[Supplied data]

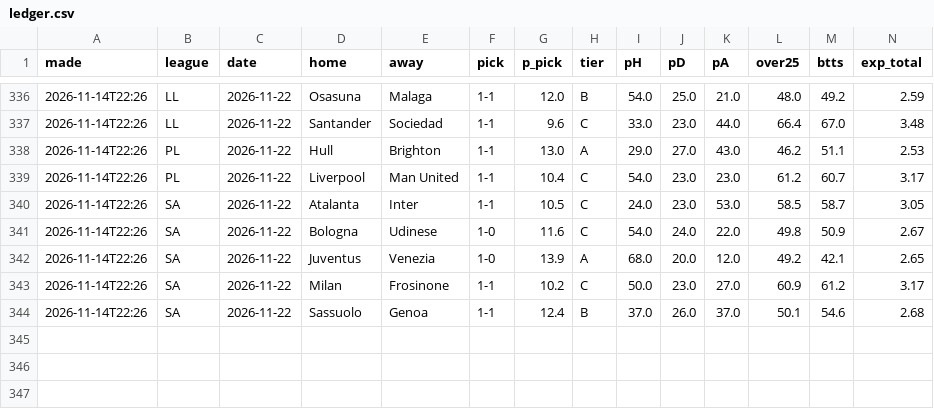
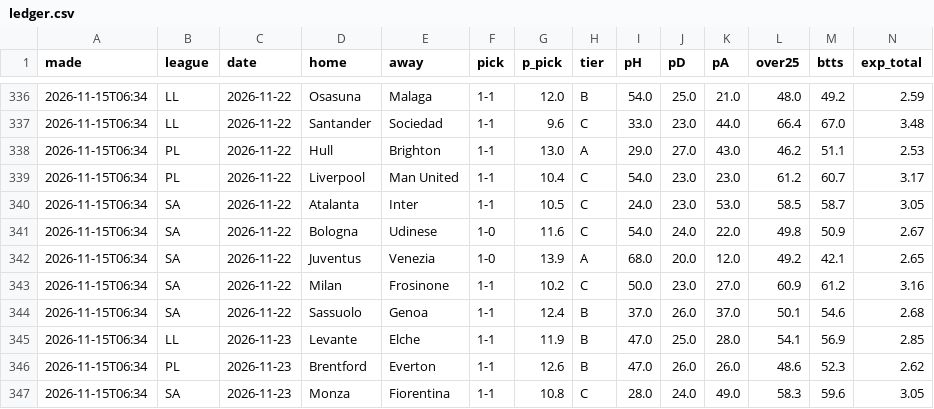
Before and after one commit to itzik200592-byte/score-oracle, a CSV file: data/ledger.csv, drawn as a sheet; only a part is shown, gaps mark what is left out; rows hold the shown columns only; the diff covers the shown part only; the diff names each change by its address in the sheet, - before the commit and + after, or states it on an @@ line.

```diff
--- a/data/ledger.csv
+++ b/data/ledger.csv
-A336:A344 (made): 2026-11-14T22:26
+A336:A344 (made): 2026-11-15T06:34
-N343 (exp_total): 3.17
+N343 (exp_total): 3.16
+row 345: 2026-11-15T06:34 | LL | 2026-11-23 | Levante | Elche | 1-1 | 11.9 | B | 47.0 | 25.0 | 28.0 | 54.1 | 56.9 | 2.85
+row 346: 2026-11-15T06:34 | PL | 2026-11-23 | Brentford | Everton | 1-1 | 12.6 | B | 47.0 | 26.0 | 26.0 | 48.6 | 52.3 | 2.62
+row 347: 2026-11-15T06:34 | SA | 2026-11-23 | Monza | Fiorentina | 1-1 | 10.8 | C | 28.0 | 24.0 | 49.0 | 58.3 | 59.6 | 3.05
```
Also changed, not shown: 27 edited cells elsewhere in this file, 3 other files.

[/Supplied data]

> _Exercise aim_
Only an exact, picture-free copy of the entries counts as the answer.

> _Answer_
Before and after one commit to itzik200592-byte/score-oracle, a CSV file: data/ledger.csv, drawn as a sheet; only a part is shown, gaps mark what is left out; rows hold the shown columns only; the diff covers the shown part only; the diff names each change by its address in the sheet, - before the commit and + after, or states it on an @@ line.

```diff
--- a/data/ledger.csv
+++ b/data/ledger.csv
-A336:A344 (made): 2026-11-14T22:26
+A336:A344 (made): 2026-11-15T06:34
-N343 (exp_total): 3.17
+N343 (exp_total): 3.16
+row 345: 2026-11-15T06:34 | LL | 2026-11-23 | Levante | Elche | 1-1 | 11.9 | B | 47.0 | 25.0 | 28.0 | 54.1 | 56.9 | 2.85
+row 346: 2026-11-15T06:34 | PL | 2026-11-23 | Brentford | Everton | 1-1 | 12.6 | B | 47.0 | 26.0 | 26.0 | 48.6 | 52.3 | 2.62
+row 347: 2026-11-15T06:34 | SA | 2026-11-23 | Monza | Fiorentina | 1-1 | 10.8 | C | 28.0 | 24.0 | 49.0 | 58.3 | 59.6 | 3.05
```
Also changed, not shown: 27 edited cells elsewhere in this file, 3 other files.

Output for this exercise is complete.